Written by: Charlotte Saulny
Foosball tables and wellness programs may attract talent, but they won’t activate it.
Whether you’re in Silicon Valley or Kansas City, you are living in a startup world now. Every year, the U.S. sees about 4,000 new start-ups, even though only 15 of those will generate 95% of the economic returns. Despite the long odds, optimistic entrepreneurs continue breaking virtual ground on a daily basis.
This start-up economy has big implications for hiring and retention of talent. Many organizations try to differentiate themselves by offering increasingly extravagant perks. But fighting the perk war is a losing battle. Not because perks aren’t desirable. Of course they are. They can be especially alluring when you are attracting talent to your organization. But perks are about the “we” — the whole company, together. “We” is a great thing. It’s important, but by definition, it’s not differentiated. Investment in “we” is always a good thing. But where is the investment in “me”? What about differentiating each person and the unique strengths he or she has to offer?
When it comes to investing in your people, you have to do one thing: create an environment in which they feel like they have the opportunity to do their best work, every day. It’s about Talent Activation: turning your people’s natural talent into extraordinary performance.
Coaching activates talent.
The most powerful, proven mechanism to activate talent is coaching. But we need to expand our structure of interpretation about coaching in two ways: first, about who coaching is for; and second, about what forms it can take.

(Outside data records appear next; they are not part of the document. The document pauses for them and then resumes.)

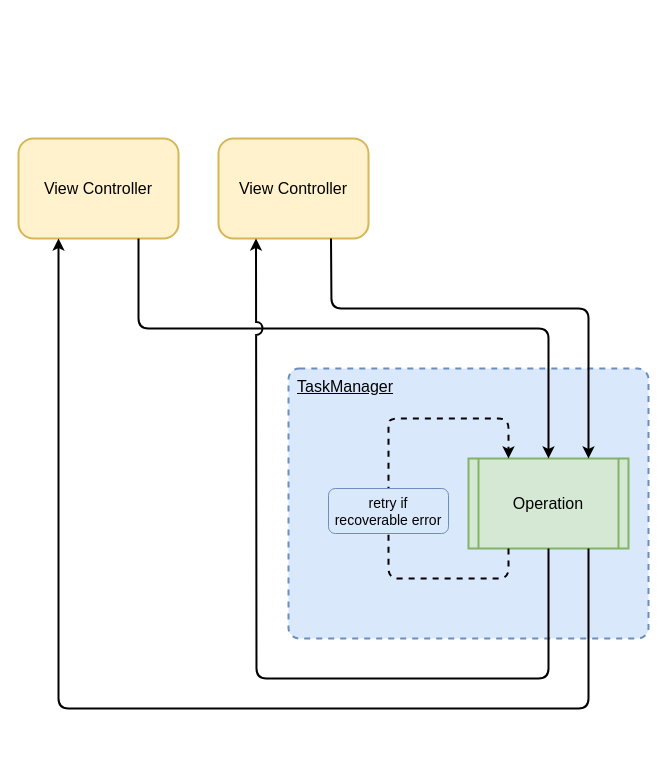
shakurocom/TaskManager keeps this draw.io diagram as task_manager_concept.drawio. Above is the earlier version. Source tidied: cells renumbered, new cells numbered last; positions are measured from the earlier drawing's top-left corner, leaving out a move shared by most shapes. Both pictures are drawn from the tidied source at 100%, with x=0, y=0 at pixel (18, 138).
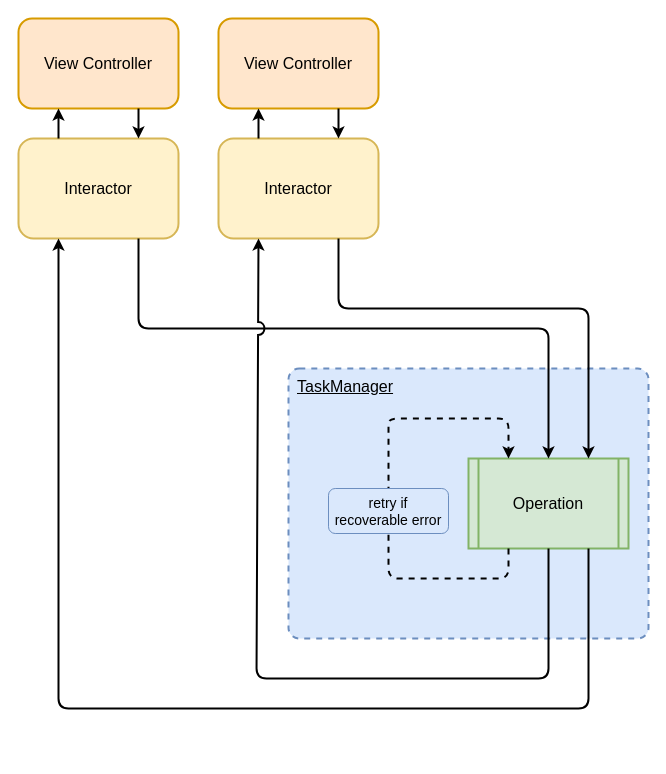
The same diagram, later.

Unchanged cells that the change refers to:
```xml
<mxCell id="5" value="Operation" style="shape=process;whiteSpace=wrap;html=1;backgroundOutline=1;shadow=0;strokeColor=#82b366;fillColor=#d5e8d4;size=0.0625;fontSize=16;strokeWidth=2;" parent="1" vertex="1">
  <mxGeometry x="450" y="320" width="160" height="90" as="geometry" />
</mxCell>
```

Change to the diagram source:
```diff
@@
-    <mxCell id="3" value="View Controller" style="rounded=1;whiteSpace=wrap;html=1;fillColor=#fff2cc;strokeColor=#d6b656;horizontal=1;fontSize=16;strokeWidth=2;" parent="1" vertex="1">
+    <mxCell id="3" value="Interactor" style="rounded=1;whiteSpace=wrap;html=1;fillColor=#fff2cc;strokeColor=#d6b656;horizontal=1;fontSize=16;strokeWidth=2;" parent="1" vertex="1">
       <mxGeometry width="160" height="100" as="geometry" />
     </mxCell>
-    <mxCell id="4" value="View Controller" style="rounded=1;whiteSpace=wrap;html=1;fillColor=#fff2cc;strokeColor=#d6b656;fontSize=16;strokeWidth=2;" parent="1" vertex="1">
-      <mxGeometry x="200" width="150" height="100" as="geometry" />
+    <mxCell id="4" value="Interactor" style="rounded=1;whiteSpace=wrap;html=1;fillColor=#fff2cc;strokeColor=#d6b656;fontSize=16;strokeWidth=2;" parent="1" vertex="1">
+      <mxGeometry x="200" width="160" height="100" as="geometry" />
     </mxCell>
@@
     <mxCell id="6" style="endArrow=classic;html=1;exitX=0.75;exitY=1;exitDx=0;exitDy=0;entryX=0.75;entryY=0;entryDx=0;entryDy=0;strokeWidth=2;jumpStyle=none;" parent="1" edge="1" source="4" target="5">
       <mxGeometry relative="1" as="geometry">
         <Array as="points">
-          <mxPoint x="313" y="170" />
+          <mxPoint x="320" y="170" />
           <mxPoint x="570" y="170" />
         </Array>
       </mxGeometry>
     </mxCell>
@@
+    <mxCell id="13" value="&lt;span&gt;View Controller&lt;/span&gt;" style="rounded=1;whiteSpace=wrap;html=1;glass=0;sketch=0;strokeWidth=2;fontSize=16;fillColor=#ffe6cc;strokeColor=#d79b00;" parent="1" vertex="1">
+      <mxGeometry y="-120" width="160" height="90" as="geometry" />
+    </mxCell>
+    <mxCell id="14" value="&lt;span&gt;View Controller&lt;/span&gt;" style="rounded=1;whiteSpace=wrap;html=1;glass=0;sketch=0;strokeWidth=2;fontSize=16;fillColor=#ffe6cc;strokeColor=#d79b00;" parent="1" vertex="1">
+      <mxGeometry x="200" y="-120" width="160" height="90" as="geometry" />
+    </mxCell>
+    <mxCell id="15" style="endArrow=classic;html=1;strokeWidth=2;fontSize=16;exitX=0.75;exitY=1;exitDx=0;exitDy=0;entryX=0.75;entryY=0;entryDx=0;entryDy=0;" parent="1" edge="1" source="14" target="4">
+      <mxGeometry relative="1" as="geometry" />
+    </mxCell>
+    <mxCell id="16" style="endArrow=classic;html=1;strokeWidth=2;fontSize=16;exitX=0.25;exitY=0;exitDx=0;exitDy=0;entryX=0.25;entryY=1;entryDx=0;entryDy=0;" parent="1" edge="1" source="4" target="14">
+      <mxGeometry relative="1" as="geometry" />
+    </mxCell>
+    <mxCell id="17" style="endArrow=classic;html=1;strokeWidth=2;fontSize=16;exitX=0.25;exitY=0;exitDx=0;exitDy=0;entryX=0.25;entryY=1;entryDx=0;entryDy=0;" parent="1" edge="1" source="3" target="13">
+      <mxGeometry relative="1" as="geometry" />
+    </mxCell>
+    <mxCell id="18" style="endArrow=classic;html=1;strokeWidth=2;fontSize=16;exitX=0.75;exitY=1;exitDx=0;exitDy=0;entryX=0.75;entryY=0;entryDx=0;entryDy=0;" parent="1" edge="1" source="13" target="3">
+      <mxGeometry relative="1" as="geometry" />
+    </mxCell>
```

In the corporate world, it used to be that coaching was leveraged to help a struggling executive. It might as well have been dubbed swim coaching, because it was aimed at people trying to keep their heads above water (or to keep from drowning others). But that attitude is changing, fast. In fact, coaching has its greatest impact not in remediating poor performance, but in retaining top talent. Google’s Eric Schmidt went as far as to say that a board member telling him to get a coach — when he was already a highly successful CEO — was the best advice he ever received. As he put it, every famous athlete, every famous performer, has somebody who’s a coach to give them perspective.
When you look outside the corporate world, it’s easy to see how true that is. The most successful music superstars all have vocal coaches who put them through their paces and catch the subtle nuances that improve performance. It’s inconceivable that a top athlete would go without a coach. Quite frankly, without a coach, it would be impossible even to be a top athlete. Some coaches are highly visible, pacing the sidelines and showing up at the parades. Phil Jackson famously led Michael Jordan and Kobe Bryant to 11 NBA titles between them (it’s worth noting that their total without the great coach was exactly zero). Other coaches are behind the scenes, known only to insiders who watch closely. Everyone knows Nadia Comaneci got perfect 10s at the Olympics in Montreal in 1976; few, however, can name Bela Karolyi, the coach who helped her elevate her performance to that height.
Obviously, the corporate world is a little different from world-class sports and pop music stardom. But only a little. We value performance just as much. We measure it just as obsessively as anyone in a ball cap with a whistle around his or her neck measures the performance of a team. And, just as in sports or in a band, while we need to address the team as a whole and coordinate its elements, performance happens one individual at a time. So why wouldn’t we address it that way?
Team leaders are the key.
Coaching is the fastest way to activate talent. Providing 1:1 sessions with a professional, dedicated coach is undoubtedly one of the most powerful things an organization can do for its people.
But such sessions are not the only way to provide the benefits of coaching. This is the second way we need to expand our interpretation of coaching: the form it takes. The impact of coaching can be scaled when an organization empowers its team leaders with the coaching skills and tools they need to accelerate performance. Team leaders need to be empowered to do 3 things:
- Know their people — Understand what makes them tick and where they are at their best.
- Focus their people — Ensure that they understand what’s expected of them and that their strengths are aligned with what they need to get done.
- Engage their people – Create an environment within which people can do their best work.
The coach approach to Talent Activation emphasizes that people’s key areas of opportunity are their strengths, not their weaknesses. Every single person has unique gifts that can be leveraged to benefit both that individual, and the team. The job of the team leader is to work with each team member to draw those gifts out and apply them to situational challenges and opportunities that will realize that individual’s potential. This personal, one-size-fits-one strengths-based approach makes as much sense in the corporate world as it does on a sports field. In both environments, team success is achieved by maximizing the impact of the individual.
 Tren Griffin, “12 Things I Learned from Marc Andreessen.” https://a16z.com/2014/07/21/a-dozen-things-ive-learned-from-marc-andreessen/
This article was originally published on Spark: http://bit.ly/2yiGy7x